Provide a verbatim copy of all the records below, leaving the images out.
==================================================
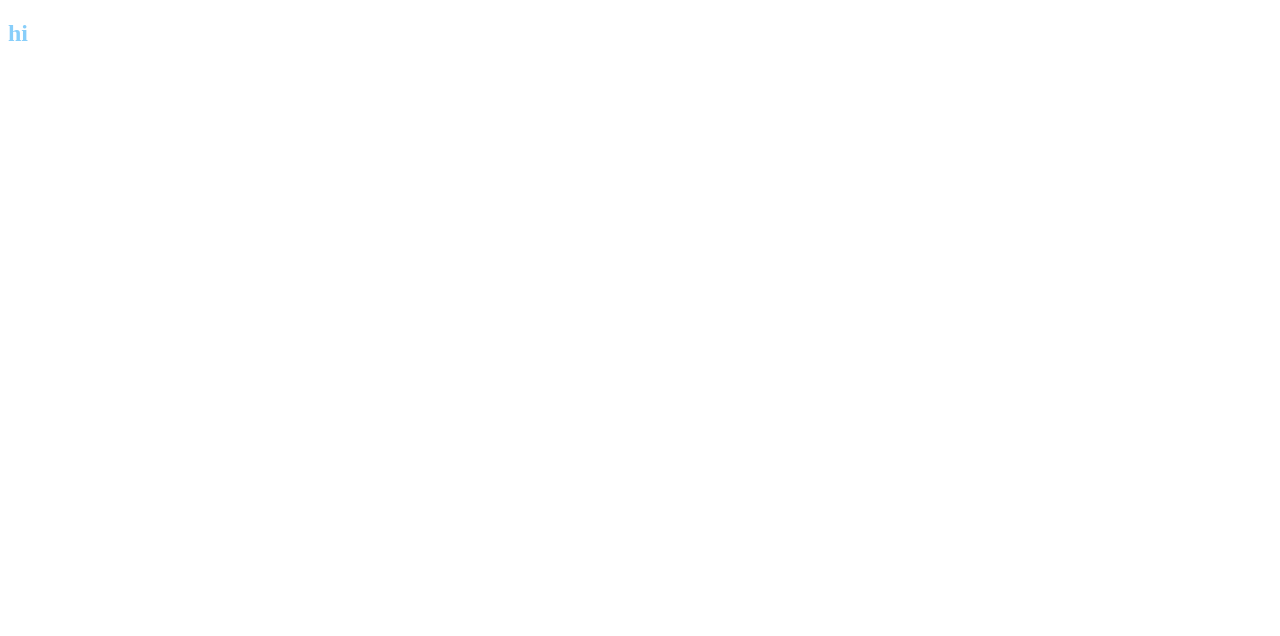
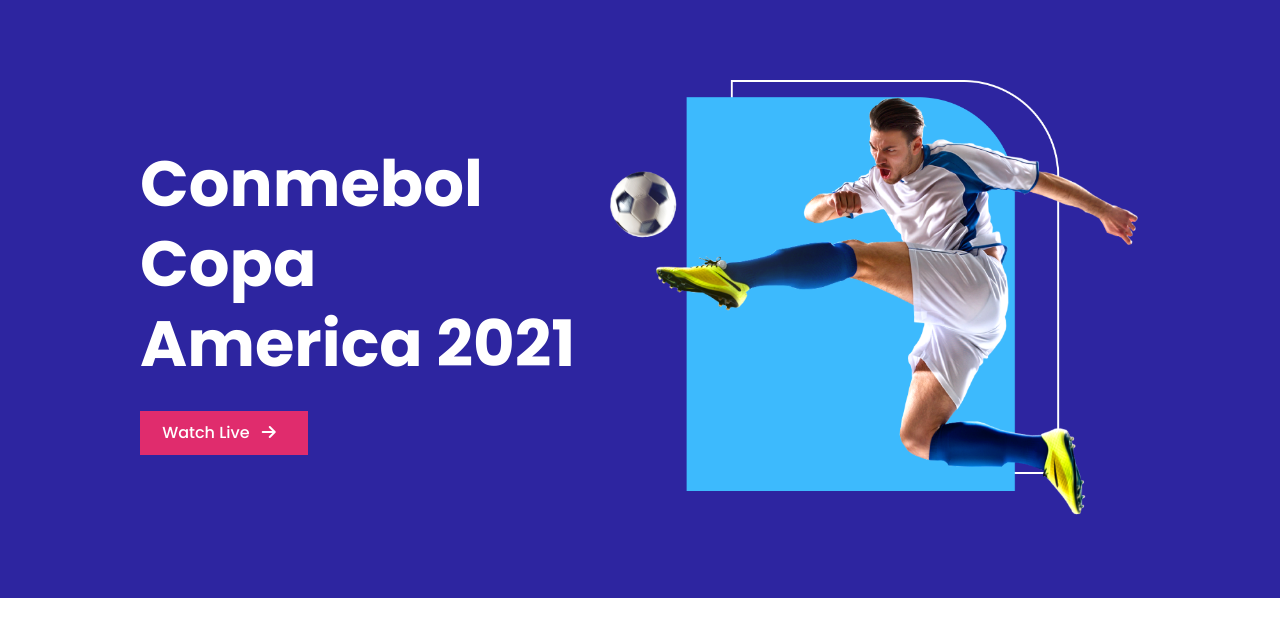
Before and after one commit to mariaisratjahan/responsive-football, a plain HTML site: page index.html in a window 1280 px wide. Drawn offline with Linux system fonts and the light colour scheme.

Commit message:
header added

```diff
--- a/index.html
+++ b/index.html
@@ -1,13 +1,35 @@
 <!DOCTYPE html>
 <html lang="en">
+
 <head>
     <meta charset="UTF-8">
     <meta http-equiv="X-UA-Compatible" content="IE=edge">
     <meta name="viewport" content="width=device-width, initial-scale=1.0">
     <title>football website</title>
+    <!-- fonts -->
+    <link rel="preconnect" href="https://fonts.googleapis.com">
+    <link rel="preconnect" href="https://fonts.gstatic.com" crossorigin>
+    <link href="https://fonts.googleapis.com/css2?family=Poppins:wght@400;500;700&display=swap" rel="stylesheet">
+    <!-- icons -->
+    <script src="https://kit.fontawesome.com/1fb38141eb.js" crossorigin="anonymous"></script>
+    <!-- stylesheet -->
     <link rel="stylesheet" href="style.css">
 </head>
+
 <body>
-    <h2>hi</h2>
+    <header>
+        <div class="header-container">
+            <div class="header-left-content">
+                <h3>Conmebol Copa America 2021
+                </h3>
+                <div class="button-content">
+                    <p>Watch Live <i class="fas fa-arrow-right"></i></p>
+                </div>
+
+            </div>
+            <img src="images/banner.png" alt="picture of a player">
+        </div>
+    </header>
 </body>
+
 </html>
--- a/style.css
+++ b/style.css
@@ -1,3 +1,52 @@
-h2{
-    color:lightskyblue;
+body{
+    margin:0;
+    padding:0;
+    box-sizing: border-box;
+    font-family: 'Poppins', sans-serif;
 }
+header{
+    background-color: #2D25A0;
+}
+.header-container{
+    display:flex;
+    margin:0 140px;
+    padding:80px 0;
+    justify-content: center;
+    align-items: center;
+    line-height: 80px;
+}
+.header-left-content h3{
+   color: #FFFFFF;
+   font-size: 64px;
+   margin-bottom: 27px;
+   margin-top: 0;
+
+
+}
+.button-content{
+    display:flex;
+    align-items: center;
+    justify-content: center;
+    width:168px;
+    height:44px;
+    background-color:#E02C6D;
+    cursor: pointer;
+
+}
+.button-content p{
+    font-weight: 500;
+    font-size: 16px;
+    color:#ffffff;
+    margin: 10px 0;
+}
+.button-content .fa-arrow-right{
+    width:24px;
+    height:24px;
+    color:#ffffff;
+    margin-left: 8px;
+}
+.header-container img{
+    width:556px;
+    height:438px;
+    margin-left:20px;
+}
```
==================================================
[ANSWER TO THIS TASK]
Before and after one commit to mariaisratjahan/responsive-football, a plain HTML site: page index.html in a window 1280 px wide. Drawn offline with Linux system fonts and the light colour scheme.

Commit message:
header added

```diff
--- a/index.html
+++ b/index.html
@@ -1,13 +1,35 @@
 <!DOCTYPE html>
 <html lang="en">
+
 <head>
     <meta charset="UTF-8">
     <meta http-equiv="X-UA-Compatible" content="IE=edge">
     <meta name="viewport" content="width=device-width, initial-scale=1.0">
     <title>football website</title>
+    <!-- fonts -->
+    <link rel="preconnect" href="https://fonts.googleapis.com">
+    <link rel="preconnect" href="https://fonts.gstatic.com" crossorigin>
+    <link href="https://fonts.googleapis.com/css2?family=Poppins:wght@400;500;700&display=swap" rel="stylesheet">
+    <!-- icons -->
+    <script src="https://kit.fontawesome.com/1fb38141eb.js" crossorigin="anonymous"></script>
+    <!-- stylesheet -->
     <link rel="stylesheet" href="style.css">
 </head>
+
 <body>
-    <h2>hi</h2>
+    <header>
+        <div class="header-container">
+            <div class="header-left-content">
+                <h3>Conmebol Copa America 2021
+                </h3>
+                <div class="button-content">
+                    <p>Watch Live <i class="fas fa-arrow-right"></i></p>
+                </div>
+
+            </div>
+            <img src="images/banner.png" alt="picture of a player">
+        </div>
+    </header>
 </body>
+
 </html>
--- a/style.css
+++ b/style.css
@@ -1,3 +1,52 @@
-h2{
-    color:lightskyblue;
+body{
+    margin:0;
+    padding:0;
+    box-sizing: border-box;
+    font-family: 'Poppins', sans-serif;
 }
+header{
+    background-color: #2D25A0;
+}
+.header-container{
+    display:flex;
+    margin:0 140px;
+    padding:80px 0;
+    justify-content: center;
+    align-items: center;
+    line-height: 80px;
+}
+.header-left-content h3{
+   color: #FFFFFF;
+   font-size: 64px;
+   margin-bottom: 27px;
+   margin-top: 0;
+
+
+}
+.button-content{
+    display:flex;
+    align-items: center;
+    justify-content: center;
+    width:168px;
+    height:44px;
+    background-color:#E02C6D;
+    cursor: pointer;
+
+}
+.button-content p{
+    font-weight: 500;
+    font-size: 16px;
+    color:#ffffff;
+    margin: 10px 0;
+}
+.button-content .fa-arrow-right{
+    width:24px;
+    height:24px;
+    color:#ffffff;
+    margin-left: 8px;
+}
+.header-container img{
+    width:556px;
+    height:438px;
+    margin-left:20px;
+}
```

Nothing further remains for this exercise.